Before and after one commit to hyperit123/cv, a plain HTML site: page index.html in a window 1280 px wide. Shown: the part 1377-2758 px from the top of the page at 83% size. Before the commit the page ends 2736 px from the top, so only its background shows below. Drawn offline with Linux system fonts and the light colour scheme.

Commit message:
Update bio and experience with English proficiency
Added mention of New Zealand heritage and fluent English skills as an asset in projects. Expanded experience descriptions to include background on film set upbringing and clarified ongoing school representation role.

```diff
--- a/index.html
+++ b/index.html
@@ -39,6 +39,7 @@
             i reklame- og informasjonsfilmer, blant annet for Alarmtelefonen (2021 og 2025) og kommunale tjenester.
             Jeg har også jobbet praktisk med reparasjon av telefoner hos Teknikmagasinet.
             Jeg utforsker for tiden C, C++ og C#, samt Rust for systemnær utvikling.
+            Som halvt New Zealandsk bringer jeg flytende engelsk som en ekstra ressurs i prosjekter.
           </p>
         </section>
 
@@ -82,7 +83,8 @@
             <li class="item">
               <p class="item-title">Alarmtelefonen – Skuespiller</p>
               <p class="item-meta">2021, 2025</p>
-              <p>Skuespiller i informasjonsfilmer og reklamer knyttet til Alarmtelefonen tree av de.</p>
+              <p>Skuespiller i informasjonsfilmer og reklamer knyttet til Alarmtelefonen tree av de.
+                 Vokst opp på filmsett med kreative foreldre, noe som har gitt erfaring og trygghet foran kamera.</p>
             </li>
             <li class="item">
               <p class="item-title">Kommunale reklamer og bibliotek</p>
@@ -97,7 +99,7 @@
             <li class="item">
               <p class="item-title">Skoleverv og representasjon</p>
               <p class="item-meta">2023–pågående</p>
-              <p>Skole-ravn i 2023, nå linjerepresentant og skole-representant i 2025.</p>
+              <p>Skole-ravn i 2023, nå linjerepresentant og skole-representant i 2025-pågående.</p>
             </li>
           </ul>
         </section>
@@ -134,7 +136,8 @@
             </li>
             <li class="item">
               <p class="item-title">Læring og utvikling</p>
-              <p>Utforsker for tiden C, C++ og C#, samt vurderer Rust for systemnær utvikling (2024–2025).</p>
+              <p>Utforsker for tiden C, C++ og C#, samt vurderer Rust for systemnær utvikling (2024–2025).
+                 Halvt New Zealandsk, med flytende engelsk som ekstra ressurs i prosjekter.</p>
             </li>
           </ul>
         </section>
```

**Task to carry out**
Show all lines in the preceding material that have "Skuespiller" in them.

**Response area**
               <p class="item-title">Alarmtelefonen – Skuespiller</p>
-              <p>Skuespiller i informasjonsfilmer og reklamer knyttet til Alarmtelefonen tree av de.</p>
+              <p>Skuespiller i informasjonsfilmer og reklamer knyttet til Alarmtelefonen tree av de.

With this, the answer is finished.